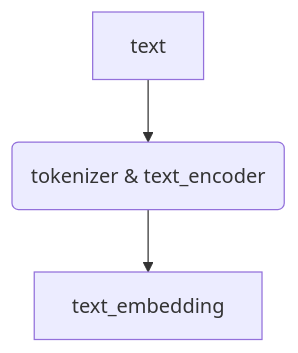
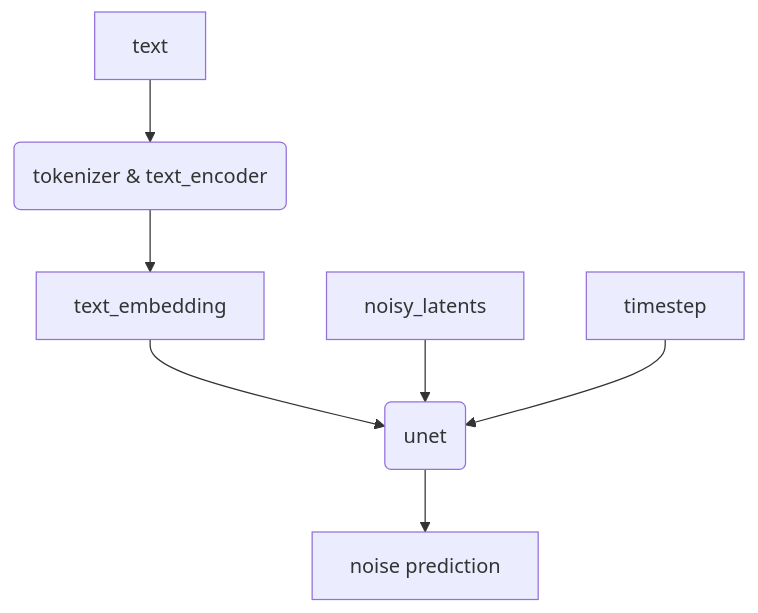
The diagram in notes/julyfun/技术学习/diffusion-models-class/unit3-01_stable_diffusion_introduction.md (julyfun/how-to), drawn with Mermaid before and after one commit.

Commit message:
M notes/julyfun/技术学习/diffusion-models-class/unit3-01_stable_diffusion_introduction.md

````diff
--- a/notes/julyfun/技术学习/diffusion-models-class/unit3-01_stable_diffusion_introduction.md
+++ b/notes/julyfun/技术学习/diffusion-models-class/unit3-01_stable_diffusion_introduction.md
@@ -18,4 +18,8 @@
 ```mermaid
 graph
-    A[text] --> B("`tokenizer`" & text_encoder) --> C[text_embedding]
+    text --> t(tokenizer & text_encoder) --> e[text_embedding]
+    e --> unet(unet)
+    noisy_latents --> unet
+    timestep --> unet
+    unet --> P[noise prediction]
 ```
````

=-=-=

» **Problem requirements**:
Using the records above, copy each line that contains "text".

» **Your solution**:
-    A[text] --> B("`tokenizer`" & text_encoder) --> C[text_embedding]
+    text --> t(tokenizer & text_encoder) --> e[text_embedding]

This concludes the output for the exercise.